*Task description:*
Once you have read the entries below, write them all out again exactly.

Collected data entries:
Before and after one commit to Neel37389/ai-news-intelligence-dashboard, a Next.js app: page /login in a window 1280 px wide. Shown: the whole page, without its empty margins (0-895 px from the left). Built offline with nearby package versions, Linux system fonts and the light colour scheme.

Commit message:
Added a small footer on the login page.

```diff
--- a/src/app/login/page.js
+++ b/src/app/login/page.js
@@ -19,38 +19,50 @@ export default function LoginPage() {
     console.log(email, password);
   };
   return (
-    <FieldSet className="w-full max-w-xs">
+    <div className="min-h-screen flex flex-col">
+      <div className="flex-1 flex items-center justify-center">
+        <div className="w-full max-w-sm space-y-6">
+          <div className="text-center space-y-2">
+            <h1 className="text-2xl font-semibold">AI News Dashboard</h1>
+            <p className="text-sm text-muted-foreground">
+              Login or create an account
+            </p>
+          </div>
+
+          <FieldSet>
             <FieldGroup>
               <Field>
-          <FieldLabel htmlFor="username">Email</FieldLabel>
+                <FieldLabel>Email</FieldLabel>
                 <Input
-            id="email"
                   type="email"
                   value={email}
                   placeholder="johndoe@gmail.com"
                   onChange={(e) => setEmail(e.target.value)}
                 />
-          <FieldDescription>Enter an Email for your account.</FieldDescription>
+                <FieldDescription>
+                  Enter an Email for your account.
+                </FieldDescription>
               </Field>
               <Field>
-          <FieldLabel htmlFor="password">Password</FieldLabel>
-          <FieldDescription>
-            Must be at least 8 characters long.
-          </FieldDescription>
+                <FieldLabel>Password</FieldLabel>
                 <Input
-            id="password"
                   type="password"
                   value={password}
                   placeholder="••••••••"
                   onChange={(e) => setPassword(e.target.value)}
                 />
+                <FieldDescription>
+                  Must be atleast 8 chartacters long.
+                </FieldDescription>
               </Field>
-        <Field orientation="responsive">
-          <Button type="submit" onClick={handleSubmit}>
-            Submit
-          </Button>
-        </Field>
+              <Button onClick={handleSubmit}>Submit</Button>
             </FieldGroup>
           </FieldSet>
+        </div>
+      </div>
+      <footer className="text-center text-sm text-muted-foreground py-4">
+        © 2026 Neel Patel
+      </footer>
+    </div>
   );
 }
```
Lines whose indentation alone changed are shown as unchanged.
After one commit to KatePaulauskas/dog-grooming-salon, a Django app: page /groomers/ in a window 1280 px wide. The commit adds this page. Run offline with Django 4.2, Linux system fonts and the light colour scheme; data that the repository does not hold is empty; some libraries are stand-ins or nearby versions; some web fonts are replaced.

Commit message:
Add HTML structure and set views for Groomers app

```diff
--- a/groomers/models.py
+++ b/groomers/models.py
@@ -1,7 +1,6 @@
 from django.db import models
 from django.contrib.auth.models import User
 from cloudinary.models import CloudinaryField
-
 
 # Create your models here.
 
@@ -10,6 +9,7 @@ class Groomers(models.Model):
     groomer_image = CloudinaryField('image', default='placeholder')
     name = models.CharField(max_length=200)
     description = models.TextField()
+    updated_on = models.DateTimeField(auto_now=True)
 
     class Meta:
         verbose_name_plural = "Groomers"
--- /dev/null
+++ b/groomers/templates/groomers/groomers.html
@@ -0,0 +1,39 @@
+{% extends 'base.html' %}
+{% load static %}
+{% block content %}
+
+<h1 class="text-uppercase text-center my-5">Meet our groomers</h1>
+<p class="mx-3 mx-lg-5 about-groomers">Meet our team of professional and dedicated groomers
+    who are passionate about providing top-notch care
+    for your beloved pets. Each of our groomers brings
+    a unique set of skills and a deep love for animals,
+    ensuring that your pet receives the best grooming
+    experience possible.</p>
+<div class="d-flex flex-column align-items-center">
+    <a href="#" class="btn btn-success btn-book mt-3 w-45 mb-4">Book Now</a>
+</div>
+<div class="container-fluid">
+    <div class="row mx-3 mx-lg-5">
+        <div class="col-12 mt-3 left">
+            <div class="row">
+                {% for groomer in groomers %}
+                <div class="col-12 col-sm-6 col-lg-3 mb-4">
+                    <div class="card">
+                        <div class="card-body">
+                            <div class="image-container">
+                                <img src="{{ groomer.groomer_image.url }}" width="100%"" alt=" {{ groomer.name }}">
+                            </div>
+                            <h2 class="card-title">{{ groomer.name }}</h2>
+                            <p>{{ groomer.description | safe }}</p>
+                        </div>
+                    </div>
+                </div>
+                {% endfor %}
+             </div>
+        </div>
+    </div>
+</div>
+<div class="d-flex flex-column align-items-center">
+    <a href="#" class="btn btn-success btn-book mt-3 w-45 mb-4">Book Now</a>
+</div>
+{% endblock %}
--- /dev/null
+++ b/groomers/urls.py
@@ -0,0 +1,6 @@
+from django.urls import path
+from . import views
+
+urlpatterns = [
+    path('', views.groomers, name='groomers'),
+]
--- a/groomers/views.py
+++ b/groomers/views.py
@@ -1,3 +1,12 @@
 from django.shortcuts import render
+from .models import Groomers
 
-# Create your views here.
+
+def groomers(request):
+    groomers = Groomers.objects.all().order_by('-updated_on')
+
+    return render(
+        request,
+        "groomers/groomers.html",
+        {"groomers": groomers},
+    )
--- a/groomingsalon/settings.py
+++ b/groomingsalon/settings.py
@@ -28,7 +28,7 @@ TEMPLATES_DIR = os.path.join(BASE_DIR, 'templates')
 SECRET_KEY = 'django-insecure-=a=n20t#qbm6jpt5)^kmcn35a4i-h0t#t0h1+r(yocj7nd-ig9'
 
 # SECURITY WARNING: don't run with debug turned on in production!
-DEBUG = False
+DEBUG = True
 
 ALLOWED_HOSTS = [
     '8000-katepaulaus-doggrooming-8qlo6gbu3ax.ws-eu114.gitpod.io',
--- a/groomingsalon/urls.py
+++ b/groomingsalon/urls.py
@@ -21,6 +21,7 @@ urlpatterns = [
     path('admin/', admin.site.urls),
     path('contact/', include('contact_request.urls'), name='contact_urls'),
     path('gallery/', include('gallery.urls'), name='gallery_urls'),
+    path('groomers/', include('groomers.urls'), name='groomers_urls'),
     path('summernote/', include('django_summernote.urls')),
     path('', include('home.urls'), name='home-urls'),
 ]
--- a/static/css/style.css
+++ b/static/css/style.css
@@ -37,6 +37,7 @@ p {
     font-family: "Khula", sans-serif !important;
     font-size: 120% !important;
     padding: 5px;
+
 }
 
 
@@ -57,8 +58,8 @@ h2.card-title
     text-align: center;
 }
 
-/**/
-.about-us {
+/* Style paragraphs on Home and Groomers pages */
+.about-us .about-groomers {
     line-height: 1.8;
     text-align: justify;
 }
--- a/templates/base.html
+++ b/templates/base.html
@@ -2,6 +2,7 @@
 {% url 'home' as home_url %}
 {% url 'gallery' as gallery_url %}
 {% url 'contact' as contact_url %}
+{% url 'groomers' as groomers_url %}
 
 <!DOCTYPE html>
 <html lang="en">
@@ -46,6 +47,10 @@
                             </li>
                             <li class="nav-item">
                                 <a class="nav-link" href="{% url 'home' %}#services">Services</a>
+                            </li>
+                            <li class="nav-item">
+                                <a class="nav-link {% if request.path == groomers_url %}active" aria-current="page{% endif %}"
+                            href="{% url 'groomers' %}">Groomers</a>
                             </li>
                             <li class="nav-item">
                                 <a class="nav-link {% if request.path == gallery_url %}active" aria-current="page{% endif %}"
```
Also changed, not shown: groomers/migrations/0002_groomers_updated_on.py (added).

*Solution for this exercise:*
Before and after one commit to Neel37389/ai-news-intelligence-dashboard, a Next.js app: page /login in a window 1280 px wide. Shown: the whole page, without its empty margins (0-895 px from the left). Built offline with nearby package versions, Linux system fonts and the light colour scheme.

Commit message:
Added a small footer on the login page.

```diff
--- a/src/app/login/page.js
+++ b/src/app/login/page.js
@@ -19,38 +19,50 @@ export default function LoginPage() {
     console.log(email, password);
   };
   return (
-    <FieldSet className="w-full max-w-xs">
+    <div className="min-h-screen flex flex-col">
+      <div className="flex-1 flex items-center justify-center">
+        <div className="w-full max-w-sm space-y-6">
+          <div className="text-center space-y-2">
+            <h1 className="text-2xl font-semibold">AI News Dashboard</h1>
+            <p className="text-sm text-muted-foreground">
+              Login or create an account
+            </p>
+          </div>
+
+          <FieldSet>
             <FieldGroup>
               <Field>
-          <FieldLabel htmlFor="username">Email</FieldLabel>
+                <FieldLabel>Email</FieldLabel>
                 <Input
-            id="email"
                   type="email"
                   value={email}
                   placeholder="johndoe@gmail.com"
                   onChange={(e) => setEmail(e.target.value)}
                 />
-          <FieldDescription>Enter an Email for your account.</FieldDescription>
+                <FieldDescription>
+                  Enter an Email for your account.
+                </FieldDescription>
               </Field>
               <Field>
-          <FieldLabel htmlFor="password">Password</FieldLabel>
-          <FieldDescription>
-            Must be at least 8 characters long.
-          </FieldDescription>
+                <FieldLabel>Password</FieldLabel>
                 <Input
-            id="password"
                   type="password"
                   value={password}
                   placeholder="••••••••"
                   onChange={(e) => setPassword(e.target.value)}
                 />
+                <FieldDescription>
+                  Must be atleast 8 chartacters long.
+                </FieldDescription>
               </Field>
-        <Field orientation="responsive">
-          <Button type="submit" onClick={handleSubmit}>
-            Submit
-          </Button>
-        </Field>
+              <Button onClick={handleSubmit}>Submit</Button>
             </FieldGroup>
           </FieldSet>
+        </div>
+      </div>
+      <footer className="text-center text-sm text-muted-foreground py-4">
+        © 2026 Neel Patel
+      </footer>
+    </div>
   );
 }
```
Lines whose indentation alone changed are shown as unchanged.
After one commit to KatePaulauskas/dog-grooming-salon, a Django app: page /groomers/ in a window 1280 px wide. The commit adds this page. Run offline with Django 4.2, Linux system fonts and the light colour scheme; data that the repository does not hold is empty; some libraries are stand-ins or nearby versions; some web fonts are replaced.

Commit message:
Add HTML structure and set views for Groomers app

```diff
--- a/groomers/models.py
+++ b/groomers/models.py
@@ -1,7 +1,6 @@
 from django.db import models
 from django.contrib.auth.models import User
 from cloudinary.models import CloudinaryField
-
 
 # Create your models here.
 
@@ -10,6 +9,7 @@ class Groomers(models.Model):
     groomer_image = CloudinaryField('image', default='placeholder')
     name = models.CharField(max_length=200)
     description = models.TextField()
+    updated_on = models.DateTimeField(auto_now=True)
 
     class Meta:
         verbose_name_plural = "Groomers"
--- /dev/null
+++ b/groomers/templates/groomers/groomers.html
@@ -0,0 +1,39 @@
+{% extends 'base.html' %}
+{% load static %}
+{% block content %}
+
+<h1 class="text-uppercase text-center my-5">Meet our groomers</h1>
+<p class="mx-3 mx-lg-5 about-groomers">Meet our team of professional and dedicated groomers
+    who are passionate about providing top-notch care
+    for your beloved pets. Each of our groomers brings
+    a unique set of skills and a deep love for animals,
+    ensuring that your pet receives the best grooming
+    experience possible.</p>
+<div class="d-flex flex-column align-items-center">
+    <a href="#" class="btn btn-success btn-book mt-3 w-45 mb-4">Book Now</a>
+</div>
+<div class="container-fluid">
+    <div class="row mx-3 mx-lg-5">
+        <div class="col-12 mt-3 left">
+            <div class="row">
+                {% for groomer in groomers %}
+                <div class="col-12 col-sm-6 col-lg-3 mb-4">
+                    <div class="card">
+                        <div class="card-body">
+                            <div class="image-container">
+                                <img src="{{ groomer.groomer_image.url }}" width="100%"" alt=" {{ groomer.name }}">
+                            </div>
+                            <h2 class="card-title">{{ groomer.name }}</h2>
+                            <p>{{ groomer.description | safe }}</p>
+                        </div>
+                    </div>
+                </div>
+                {% endfor %}
+             </div>
+        </div>
+    </div>
+</div>
+<div class="d-flex flex-column align-items-center">
+    <a href="#" class="btn btn-success btn-book mt-3 w-45 mb-4">Book Now</a>
+</div>
+{% endblock %}
--- /dev/null
+++ b/groomers/urls.py
@@ -0,0 +1,6 @@
+from django.urls import path
+from . import views
+
+urlpatterns = [
+    path('', views.groomers, name='groomers'),
+]
--- a/groomers/views.py
+++ b/groomers/views.py
@@ -1,3 +1,12 @@
 from django.shortcuts import render
+from .models import Groomers
 
-# Create your views here.
+
+def groomers(request):
+    groomers = Groomers.objects.all().order_by('-updated_on')
+
+    return render(
+        request,
+        "groomers/groomers.html",
+        {"groomers": groomers},
+    )
--- a/groomingsalon/settings.py
+++ b/groomingsalon/settings.py
@@ -28,7 +28,7 @@ TEMPLATES_DIR = os.path.join(BASE_DIR, 'templates')
 SECRET_KEY = 'django-insecure-=a=n20t#qbm6jpt5)^kmcn35a4i-h0t#t0h1+r(yocj7nd-ig9'
 
 # SECURITY WARNING: don't run with debug turned on in production!
-DEBUG = False
+DEBUG = True
 
 ALLOWED_HOSTS = [
     '8000-katepaulaus-doggrooming-8qlo6gbu3ax.ws-eu114.gitpod.io',
--- a/groomingsalon/urls.py
+++ b/groomingsalon/urls.py
@@ -21,6 +21,7 @@ urlpatterns = [
     path('admin/', admin.site.urls),
     path('contact/', include('contact_request.urls'), name='contact_urls'),
     path('gallery/', include('gallery.urls'), name='gallery_urls'),
+    path('groomers/', include('groomers.urls'), name='groomers_urls'),
     path('summernote/', include('django_summernote.urls')),
     path('', include('home.urls'), name='home-urls'),
 ]
--- a/static/css/style.css
+++ b/static/css/style.css
@@ -37,6 +37,7 @@ p {
     font-family: "Khula", sans-serif !important;
     font-size: 120% !important;
     padding: 5px;
+
 }
 
 
@@ -57,8 +58,8 @@ h2.card-title
     text-align: center;
 }
 
-/**/
-.about-us {
+/* Style paragraphs on Home and Groomers pages */
+.about-us .about-groomers {
     line-height: 1.8;
     text-align: justify;
 }
--- a/templates/base.html
+++ b/templates/base.html
@@ -2,6 +2,7 @@
 {% url 'home' as home_url %}
 {% url 'gallery' as gallery_url %}
 {% url 'contact' as contact_url %}
+{% url 'groomers' as groomers_url %}
 
 <!DOCTYPE html>
 <html lang="en">
@@ -46,6 +47,10 @@
                             </li>
                             <li class="nav-item">
                                 <a class="nav-link" href="{% url 'home' %}#services">Services</a>
+                            </li>
+                            <li class="nav-item">
+                                <a class="nav-link {% if request.path == groomers_url %}active" aria-current="page{% endif %}"
+                            href="{% url 'groomers' %}">Groomers</a>
                             </li>
                             <li class="nav-item">
                                 <a class="nav-link {% if request.path == gallery_url %}active" aria-current="page{% endif %}"
```
Also changed, not shown: groomers/migrations/0002_groomers_updated_on.py (added).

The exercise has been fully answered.